Search the entries below for "model", and copy each line where it appears.

── Records provided ──

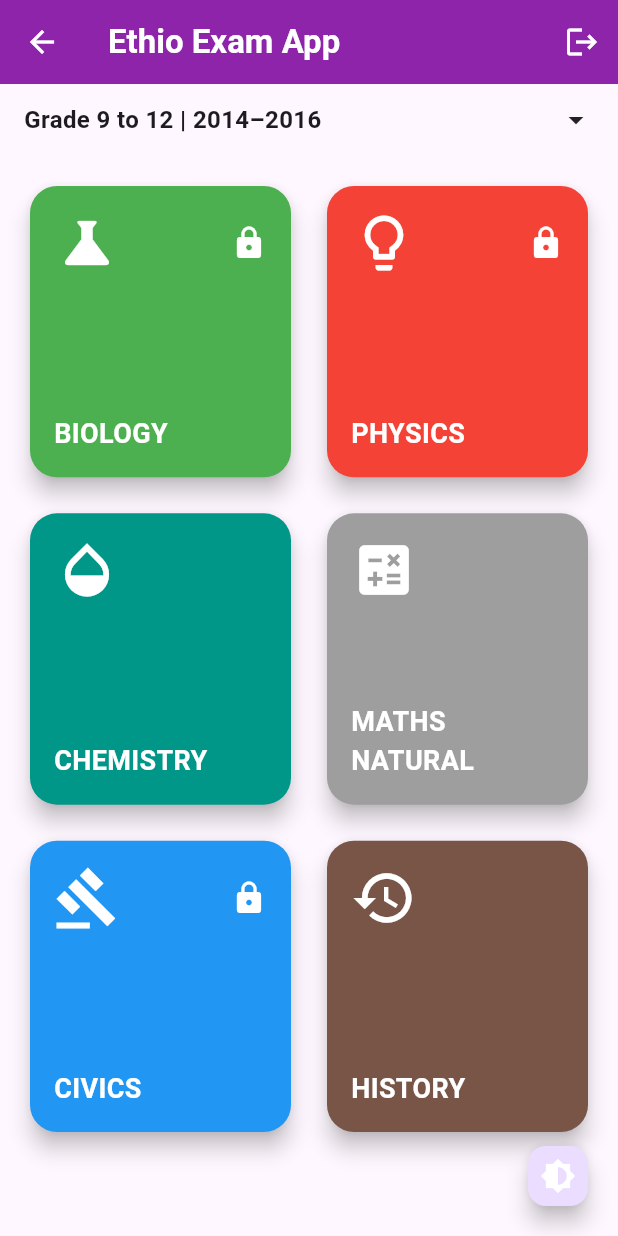
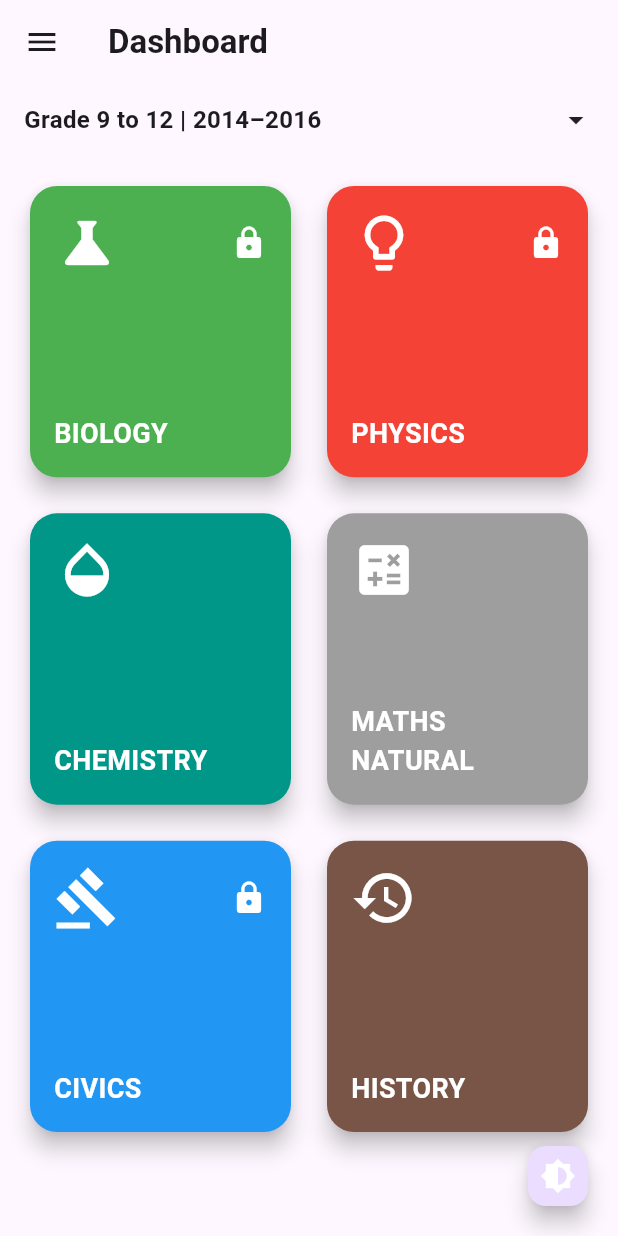
Before and after one commit to ZB-Success/Ethio-Exam, a Flutter app: the DashboardPage screen opened directly, on a phone screen of 412 x 824 dp. Run offline on Flutter 3.47's test engine with Material 3 defaults, Android fonts, the phone set to English and light mode, and no system bars; our stand-ins replace flutter_bloc.

Commit message:
Updates are alot now

```diff
--- /dev/null
+++ b/assets/data/subjects.json
@@ -0,0 +1,38 @@
+[
+  {
+    "name": "BIOLOGY",
+    "icon": "science",
+    "color": "0xFF4CAF50",
+    "locked": true
+  },
+  {
+    "name": "PHYSICS",
+    "icon": "lightbulb_outline",
+    "color": "0xFFF44336",
+    "locked": true
+  },
+  {
+    "name": "CHEMISTRY",
+    "icon": "opacity",
+    "color": "0xFF009688",
+    "locked": false
+  },
+  {
+    "name": "MATHS NATURAL",
+    "icon": "calculate",
+    "color": "0xFF9E9E9E",
+    "locked": false
+  },
+  {
+    "name": "CIVICS",
+    "icon": "gavel",
+    "color": "0xFF2196F3",
+    "locked": true
+  },
+  {
+    "name": "HISTORY",
+    "icon": "history",
+    "color": "0xFF795548",
+    "locked": false
+  }
+]
--- a/lib/dashboard.dart
+++ b/lib/dashboard.dart
@@ -1,74 +1,126 @@
+import 'dart:convert';
 import 'package:flutter/material.dart';
+import 'package:flutter/services.dart';
+import 'model/subjects.dart';
 import 'widgets/theme_toggle_wrapper.dart';
 
-class DashboardPage extends StatelessWidget {
+class DashboardPage extends StatefulWidget {
   const DashboardPage({super.key});
 
-  // Subject card data
-  final List<Map<String, dynamic>> _examCategories = const [
-    {
-      'name': 'BIOLOGY',
-      'icon': Icons.science,
-      'color': Color(0xFF4CAF50),
-      'locked': true,
-    },
-    {
-      'name': 'PHYSICS',
-      'icon': Icons.lightbulb_outline,
-      'color': Color(0xFFF44336),
-      'locked': true,
-    },
-    {
-      'name': 'CHEMISTRY',
-      'icon': Icons.opacity,
-      'color': Color(0xFF009688),
-      'locked': false,
-    },
-    {
-      'name': 'MATHS NATURAL',
-      'icon': Icons.calculate,
-      'color': Color(0xFF9E9E9E),
-      'locked': false,
-    },
-    {
-      'name': 'CIVICS',
-      'icon': Icons.gavel,
-      'color': Color(0xFF2196F3),
-      'locked': true,
-    },
-    {
-      'name': 'HISTORY',
-      'icon': Icons.history,
-      'color': Color(0xFF795548),
-      'locked': false,
-    },
-  ];
+  @override
+  State<DashboardPage> createState() => _DashboardPageState();
+}
+
+class _DashboardPageState extends State<DashboardPage> {
+  List<Subject> _subjects = [];
+
+  @override
+  void initState() {
+    super.initState();
+    _loadSubjects();
+  }
+
+  Future<void> _loadSubjects() async {
+    final jsonData = await rootBundle.loadString('assets/data/subjects.json');
+    final List parsed = json.decode(jsonData);
+    setState(() {
+      _subjects = parsed.map((e) => Subject.fromJson(e)).toList();
+    });
+  }
 
   @override
   Widget build(BuildContext context) {
     return ThemeToggleWrapper(
       child: Scaffold(
         appBar: AppBar(
-          title: const Text(
-            "Ethio Exam App",
+          title: Text(
+            "Dashboard",
             style: TextStyle(
-              color: Colors.white,
+              color: Theme.of(context).textTheme.bodyMedium?.color,
               fontWeight: FontWeight.bold,
             ),
           ),
-          backgroundColor: const Color(0xFF8E24AA),
-          leading: const BackButton(color: Colors.white),
-          actions: [
-            IconButton(
-              icon: const Icon(Icons.logout, color: Colors.white),
-              onPressed: () => Navigator.pop(context),
+          backgroundColor: const Color(0x033854),
+          elevation: 0,
+        ),
+    drawer: Drawer(
+          child: Column(
+               children: [
+                    UserAccountsDrawerHeader(
+          decoration: const BoxDecoration(
+            color: Color(0x033854),
+          ),
+          currentAccountPicture: CircleAvatar(
+            backgroundColor: Theme.of(context).textTheme.bodyMedium?.color,
+            child: const Icon(Icons.person, size: 40, color: Color(0xFF8E24AA)),
+          ),
+          accountName: Text(
+            "Bruh W.",
+            style: TextStyle(
+              fontWeight: FontWeight.bold,
+              color: Theme.of(context).textTheme.bodyMedium?.color,
+            ),
+          ),
+          accountEmail: Text(
+            "bruhtesheme@gmail.com",
+            style: TextStyle(
+              fontWeight: FontWeight.bold,
+              color: Theme.of(context).textTheme.bodyMedium?.color,
+            ),
+  ),
+),
+
+      Expanded(
+        child: ListView(
+          children: [
+            ListTile(
+              leading: const Icon(Icons.dashboard),
+              title: const Text('Home'),
+              onTap: () {
+                Navigator.pop(context);
+              },
+            ),
+            ListTile(
+              leading: const Icon(Icons.settings),
+              title: const Text('Settings'),
+              onTap: () {
+                Navigator.pop(context);
+              },
+            ),
+            ListTile(
+              leading: const Icon(Icons.feedback),
+              title: const Text('Feedback'),
+              onTap: () {
+                Navigator.pop(context);
+              },
+            ),
+            ListTile(
+              leading: const Icon(Icons.info),
+              title: const Text('About'),
+              onTap: () {
+                Navigator.pop(context);
+              },
             ),
           ],
-          elevation: 0,
         ),
-        body: Column(
+      ),
+      const Divider(),
+      ListTile(
+        leading: const Icon(Icons.logout, color: Colors.red),
+        title: const Text('Logout', style: TextStyle(color: Colors.red)),
+        onTap: () {
+          Navigator.pop(context);
+          // Add logout logic here if needed
+        },
+      ),
+    ],
+  ),
+),
+
+        body: _subjects.isEmpty
+            ? const Center(child: CircularProgressIndicator())
+            : Column(
                 children: [
-            // Grade/year banner
                   Padding(
                     padding: const EdgeInsets.symmetric(horizontal: 16.0, vertical: 12.0),
                     child: Row(
@@ -86,7 +138,6 @@ class DashboardPage extends StatelessWidget {
                       ],
                     ),
                   ),
-            // Grid of subjects
                   Expanded(
                     child: GridView.builder(
                       padding: const EdgeInsets.all(16.0),
@@ -96,16 +147,10 @@ class DashboardPage extends StatelessWidget {
                         mainAxisSpacing: 16.0,
                         childAspectRatio: 0.9,
                       ),
-                itemCount: _examCategories.length,
+                      itemCount: _subjects.length,
                       itemBuilder: (context, index) {
-                  final category = _examCategories[index];
-                  return _buildCategoryCard(
-                    context,
-                    category['name'] as String,
-                    category['icon'] as IconData,
-                    category['color'] as Color,
-                    category['locked'] as bool,
-                  );
+                        final category = _subjects[index];
+                        return _buildCategoryCard(context, category);
                       },
                     ),
                   ),
@@ -115,15 +160,9 @@ class DashboardPage extends StatelessWidget {
     );
   }
 
-  Widget _buildCategoryCard(
-    BuildContext context,
-    String name,
-    IconData icon,
-    Color color,
-    bool locked,
-  ) {
+  Widget _buildCategoryCard(BuildContext context, Subject subject) {
     return Card(
-      color: color,
+      color: subject.color,
       shape: RoundedRectangleBorder(
         borderRadius: BorderRadius.circular(18.0),
       ),
@@ -131,16 +170,10 @@ class DashboardPage extends StatelessWidget {
       child: InkWell(
         borderRadius: BorderRadius.circular(18.0),
         onTap: () {
-          if (locked) {
-            ScaffoldMessenger.of(context).showSnackBar(
-              SnackBar(content: Text('$name is locked 🚫')),
-            );
-          } else {
-            ScaffoldMessenger.of(context).showSnackBar(
-              SnackBar(content: Text('Opening $name 📘')),
-            );
-            // You can add your navigation here
-          }
+          final message = subject.locked
+              ? '${subject.name} is locked 🚫'
+              : 'Opening ${subject.name} 📘';
+          ScaffoldMessenger.of(context).showSnackBar(SnackBar(content: Text(message)));
         },
         child: Padding(
           padding: const EdgeInsets.all(16.0),
@@ -150,14 +183,14 @@ class DashboardPage extends StatelessWidget {
               Row(
                 mainAxisAlignment: MainAxisAlignment.spaceBetween,
                 children: [
-                  Icon(icon, size: 44, color: Colors.white),
-                  if (locked)
+                  Icon(subject.icon, size: 44, color: Colors.white),
+                  if (subject.locked)
                     const Icon(Icons.lock, size: 24, color: Colors.white),
                 ],
               ),
               const Spacer(),
               Text(
-                name,
+                subject.name,
                 style: const TextStyle(
                   color: Colors.white,
                   fontSize: 18,
--- /dev/null
+++ b/lib/model/subjects.dart
@@ -0,0 +1,43 @@
+import 'package:flutter/material.dart';
+
+class Subject {
+  final String name;
+  final IconData icon;
+  final Color color;
+  final bool locked;
+
+  Subject({
+    required this.name,
+    required this.icon,
+    required this.color,
+    required this.locked,
+  });
+
+  factory Subject.fromJson(Map<String, dynamic> json) {
+    return Subject(
+      name: json['name'],
+      icon: _iconFromString(json['icon']),
+      color: Color(int.parse(json['color'])),
+      locked: json['locked'],
+    );
+  }
+
+  static IconData _iconFromString(String iconName) {
+    switch (iconName) {
+      case 'science':
+        return Icons.science;
+      case 'lightbulb_outline':
+        return Icons.lightbulb_outline;
+      case 'opacity':
+        return Icons.opacity;
+      case 'calculate':
+        return Icons.calculate;
+      case 'gavel':
+        return Icons.gavel;
+      case 'history':
+        return Icons.history;
+      default:
+        return Icons.help_outline;
+    }
+  }
+}
--- a/pubspec.yaml
+++ b/pubspec.yaml
@@ -57,6 +57,7 @@ dev_dependencies:
 flutter:
   assets:
     - assets/images/Background.png
+    - assets/data/subjects.json
 
 
   # The following line ensures that the Material Icons font is
```
Lines whose indentation alone changed are shown as unchanged.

───

**Solution for this task:**
+import 'model/subjects.dart';
+++ b/lib/model/subjects.dart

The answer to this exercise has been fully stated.